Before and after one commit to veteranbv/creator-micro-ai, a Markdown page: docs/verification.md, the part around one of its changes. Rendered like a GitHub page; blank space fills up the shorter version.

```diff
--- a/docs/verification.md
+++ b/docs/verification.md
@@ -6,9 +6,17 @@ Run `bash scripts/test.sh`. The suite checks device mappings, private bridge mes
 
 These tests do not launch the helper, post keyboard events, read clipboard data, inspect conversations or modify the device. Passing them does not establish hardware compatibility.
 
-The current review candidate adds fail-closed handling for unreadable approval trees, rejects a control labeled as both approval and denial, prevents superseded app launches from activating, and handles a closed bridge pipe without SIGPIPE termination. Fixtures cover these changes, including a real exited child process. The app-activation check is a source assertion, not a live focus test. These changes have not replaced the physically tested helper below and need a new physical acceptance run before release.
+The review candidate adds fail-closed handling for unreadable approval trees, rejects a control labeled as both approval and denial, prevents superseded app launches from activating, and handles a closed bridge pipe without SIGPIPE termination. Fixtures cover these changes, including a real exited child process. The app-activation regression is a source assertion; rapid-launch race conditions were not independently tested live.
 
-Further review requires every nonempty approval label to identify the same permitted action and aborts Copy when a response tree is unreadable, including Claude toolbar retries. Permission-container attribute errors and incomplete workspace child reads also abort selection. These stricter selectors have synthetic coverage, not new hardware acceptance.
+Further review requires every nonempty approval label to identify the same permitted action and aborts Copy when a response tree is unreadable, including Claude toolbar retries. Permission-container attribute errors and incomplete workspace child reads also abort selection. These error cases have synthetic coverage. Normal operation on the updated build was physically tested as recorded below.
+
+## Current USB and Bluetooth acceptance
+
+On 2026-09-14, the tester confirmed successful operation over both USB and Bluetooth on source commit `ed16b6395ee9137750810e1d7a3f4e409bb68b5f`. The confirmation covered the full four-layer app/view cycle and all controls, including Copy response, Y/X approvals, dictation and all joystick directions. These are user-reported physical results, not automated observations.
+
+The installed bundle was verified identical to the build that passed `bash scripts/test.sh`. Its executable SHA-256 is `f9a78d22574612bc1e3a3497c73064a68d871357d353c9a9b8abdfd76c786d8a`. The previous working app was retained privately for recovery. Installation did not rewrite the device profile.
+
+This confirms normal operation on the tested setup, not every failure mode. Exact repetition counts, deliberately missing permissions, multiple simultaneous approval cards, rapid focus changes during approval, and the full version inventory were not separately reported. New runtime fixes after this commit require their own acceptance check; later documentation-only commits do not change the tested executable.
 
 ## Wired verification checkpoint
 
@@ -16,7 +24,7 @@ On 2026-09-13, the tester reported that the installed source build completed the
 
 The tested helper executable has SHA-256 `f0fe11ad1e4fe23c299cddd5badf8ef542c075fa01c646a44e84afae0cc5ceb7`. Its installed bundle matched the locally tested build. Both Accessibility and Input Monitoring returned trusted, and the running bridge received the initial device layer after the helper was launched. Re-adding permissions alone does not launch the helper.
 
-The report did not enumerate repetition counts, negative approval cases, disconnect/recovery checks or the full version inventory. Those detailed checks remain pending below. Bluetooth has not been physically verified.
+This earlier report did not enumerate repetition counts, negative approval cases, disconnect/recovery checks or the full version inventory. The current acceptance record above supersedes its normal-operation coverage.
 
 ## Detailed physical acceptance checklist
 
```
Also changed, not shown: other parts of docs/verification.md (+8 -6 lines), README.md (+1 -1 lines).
____________
For each record above, give it again without a single change.

The completed task
Before and after one commit to veteranbv/creator-micro-ai, a Markdown page: docs/verification.md, the part around one of its changes. Rendered like a GitHub page; blank space fills up the shorter version.

```diff
--- a/docs/verification.md
+++ b/docs/verification.md
@@ -6,9 +6,17 @@ Run `bash scripts/test.sh`. The suite checks device mappings, private bridge mes
 
 These tests do not launch the helper, post keyboard events, read clipboard data, inspect conversations or modify the device. Passing them does not establish hardware compatibility.
 
-The current review candidate adds fail-closed handling for unreadable approval trees, rejects a control labeled as both approval and denial, prevents superseded app launches from activating, and handles a closed bridge pipe without SIGPIPE termination. Fixtures cover these changes, including a real exited child process. The app-activation check is a source assertion, not a live focus test. These changes have not replaced the physically tested helper below and need a new physical acceptance run before release.
+The review candidate adds fail-closed handling for unreadable approval trees, rejects a control labeled as both approval and denial, prevents superseded app launches from activating, and handles a closed bridge pipe without SIGPIPE termination. Fixtures cover these changes, including a real exited child process. The app-activation regression is a source assertion; rapid-launch race conditions were not independently tested live.
 
-Further review requires every nonempty approval label to identify the same permitted action and aborts Copy when a response tree is unreadable, including Claude toolbar retries. Permission-container attribute errors and incomplete workspace child reads also abort selection. These stricter selectors have synthetic coverage, not new hardware acceptance.
+Further review requires every nonempty approval label to identify the same permitted action and aborts Copy when a response tree is unreadable, including Claude toolbar retries. Permission-container attribute errors and incomplete workspace child reads also abort selection. These error cases have synthetic coverage. Normal operation on the updated build was physically tested as recorded below.
+
+## Current USB and Bluetooth acceptance
+
+On 2026-09-14, the tester confirmed successful operation over both USB and Bluetooth on source commit `ed16b6395ee9137750810e1d7a3f4e409bb68b5f`. The confirmation covered the full four-layer app/view cycle and all controls, including Copy response, Y/X approvals, dictation and all joystick directions. These are user-reported physical results, not automated observations.
+
+The installed bundle was verified identical to the build that passed `bash scripts/test.sh`. Its executable SHA-256 is `f9a78d22574612bc1e3a3497c73064a68d871357d353c9a9b8abdfd76c786d8a`. The previous working app was retained privately for recovery. Installation did not rewrite the device profile.
+
+This confirms normal operation on the tested setup, not every failure mode. Exact repetition counts, deliberately missing permissions, multiple simultaneous approval cards, rapid focus changes during approval, and the full version inventory were not separately reported. New runtime fixes after this commit require their own acceptance check; later documentation-only commits do not change the tested executable.
 
 ## Wired verification checkpoint
 
@@ -16,7 +24,7 @@ On 2026-09-13, the tester reported that the installed source build completed the
 
 The tested helper executable has SHA-256 `f0fe11ad1e4fe23c299cddd5badf8ef542c075fa01c646a44e84afae0cc5ceb7`. Its installed bundle matched the locally tested build. Both Accessibility and Input Monitoring returned trusted, and the running bridge received the initial device layer after the helper was launched. Re-adding permissions alone does not launch the helper.
 
-The report did not enumerate repetition counts, negative approval cases, disconnect/recovery checks or the full version inventory. Those detailed checks remain pending below. Bluetooth has not been physically verified.
+This earlier report did not enumerate repetition counts, negative approval cases, disconnect/recovery checks or the full version inventory. The current acceptance record above supersedes its normal-operation coverage.
 
 ## Detailed physical acceptance checklist
 
```
Also changed, not shown: other parts of docs/verification.md (+8 -6 lines), README.md (+1 -1 lines).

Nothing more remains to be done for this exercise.